“This is it. This is the final act in the play,” he said last week after learning the Maine Department of Corrections is not likely to reopen the existing facility and, instead, plans to create a pre-release program somewhere in Machias that will house 50 inmates and employ 15 people.
“It really is a lot less than what we were looking for or expecting,” Tuell said.
In March 2018, former Governor Paul LePage abruptly closed the prison, moving about 65 inmates to other locations and laying off 36 employees.
The prison had long been the target of state officials hoping to consolidate the prison system.
Reopening the existing facility is just too expensive, said Corrections Commissioner Randall Liberty. Initial estimates came in at $17 million to renovate and reopen the existing prison. Officials, including Washington County legislators, were able to whittle that down to $10 million to $10.5 million through a proposal that would open only one of three 50-man dorms along with a few support buildings.
It may be cheaper to locate a pre-release facility somewhere else, though a firm decision on whether or not to use some part of the existing prison has not been made, Liberty said.
Tuell opposes the idea of a pre-release facility, saying it “amounts to a halfway house.”
Liberty said a halfway house is for those who have already been released and are trying to transition back to society. In pre-release, inmates spend the last two years of their sentences in the program, learning job skills and other things necessary for transitioning back to civilian life.
“They’re totally different,” he said.
Tuell said the former prison’s work release program achieved much the same thing. Participating inmates were paid the same as their co-workers, allowing them to pay the jail for their room and board and, if necessary, make restitution. Many kept their jobs after release.
“Some worked [at the same places] after they got out of prison,” Tuell said. “There were some who started their own businesses.”
Tuell said he is also concerned about the former employees. Although a handful of the 36 who were laid off were able to take early retirement, the state’s current proposal would still leave almost half of them unemployed, basically “pitting one worker against another” for the open positions, he said.
In addition, displaced workers have a two-year call-back window, meaning after March 2020, they lose seniority, which affects their pay and benefits.

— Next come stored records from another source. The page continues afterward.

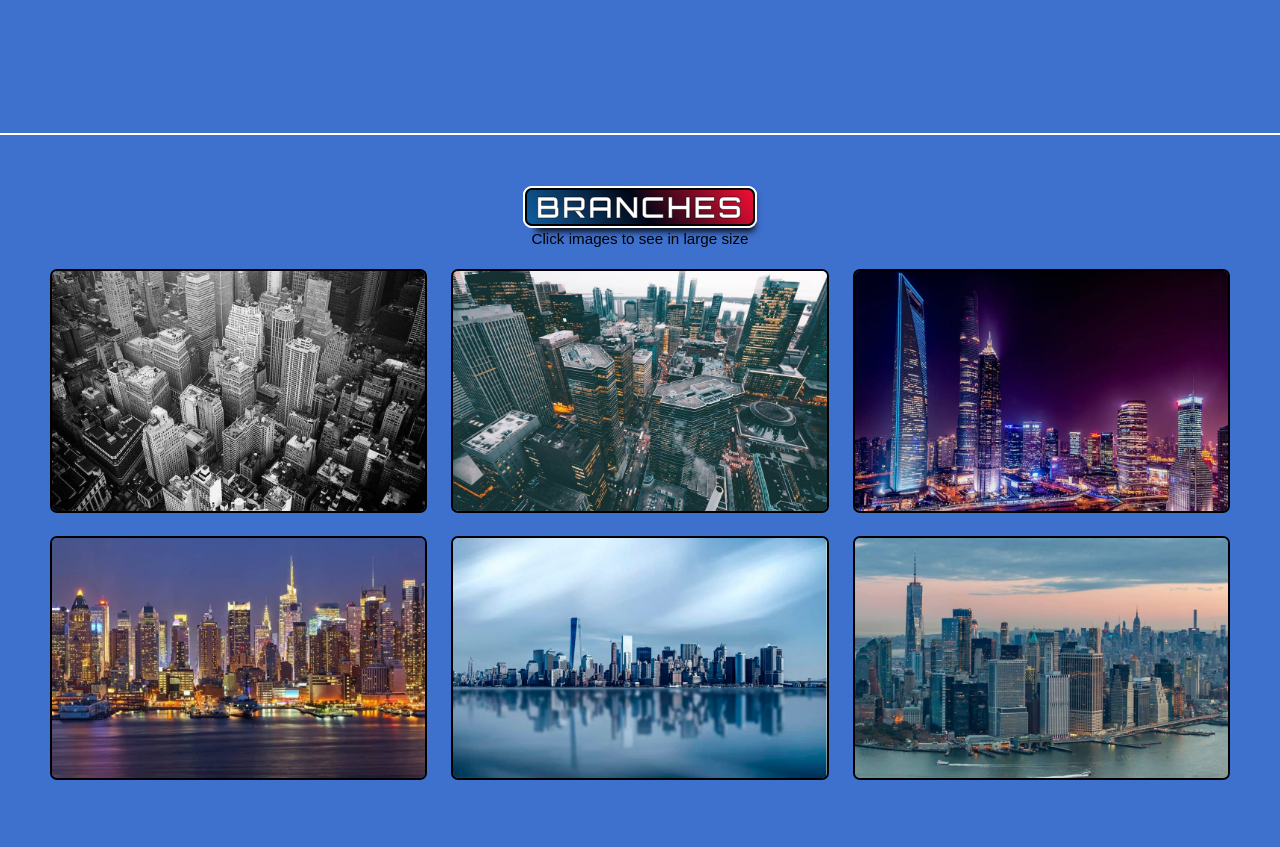
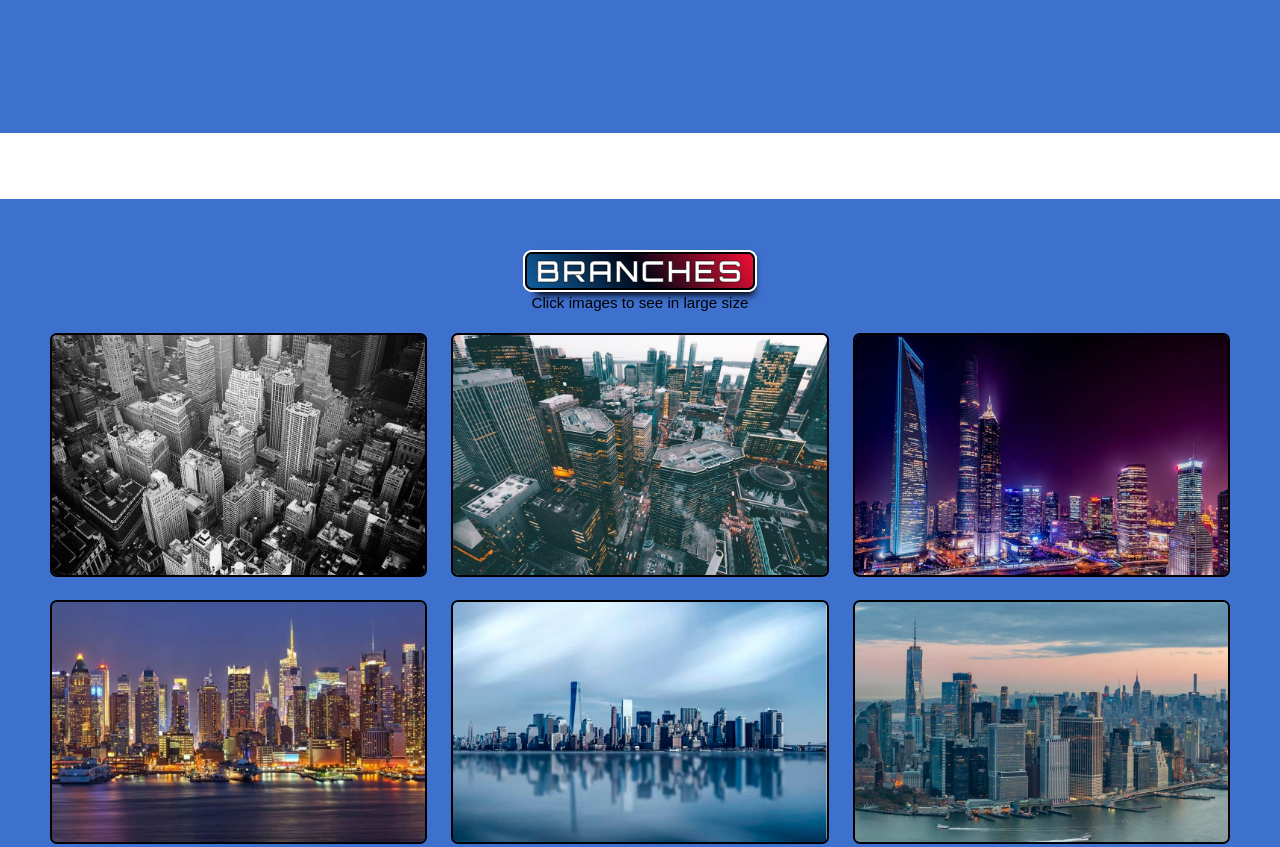
Before and after one commit to ChristianBDevezas/web-testing, a plain HTML site: page index.html in a window 1280 px wide. Shown: the part 680-1527 px from the top of the page. Drawn offline with nearby package versions, Linux system fonts and the light colour scheme; animation ran at ten frames a second; a web font is replaced by a local one.

Commit message:
fix margin

```diff
--- a/css/history.css
+++ b/css/history.css
@@ -243,6 +243,10 @@ p.comment {
 /** end comment class **/
 
 /** BRANCHES **/
+.branches {
+    margin-top: 4rem;
+}
+
 .branches__content__gallery {
     margin: -4px auto 0 auto;
     display: grid;
```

Liberty said the state is also concerned about the former employees but must consider the whole picture. Discussions among legislators, the department and the Governor about the matter are ongoing.
Tuell said the prison has been an important part of Washington County since 1985, when it was established at a former Air Force radar facility. At its peak, the prison employed as many as 70 people.
“We had a whole generation of people that owe their livelihood to this prison,” Tuell said, adding even those who have retired still feel a connection to it. “That’s why I’m going to keep on going with it.”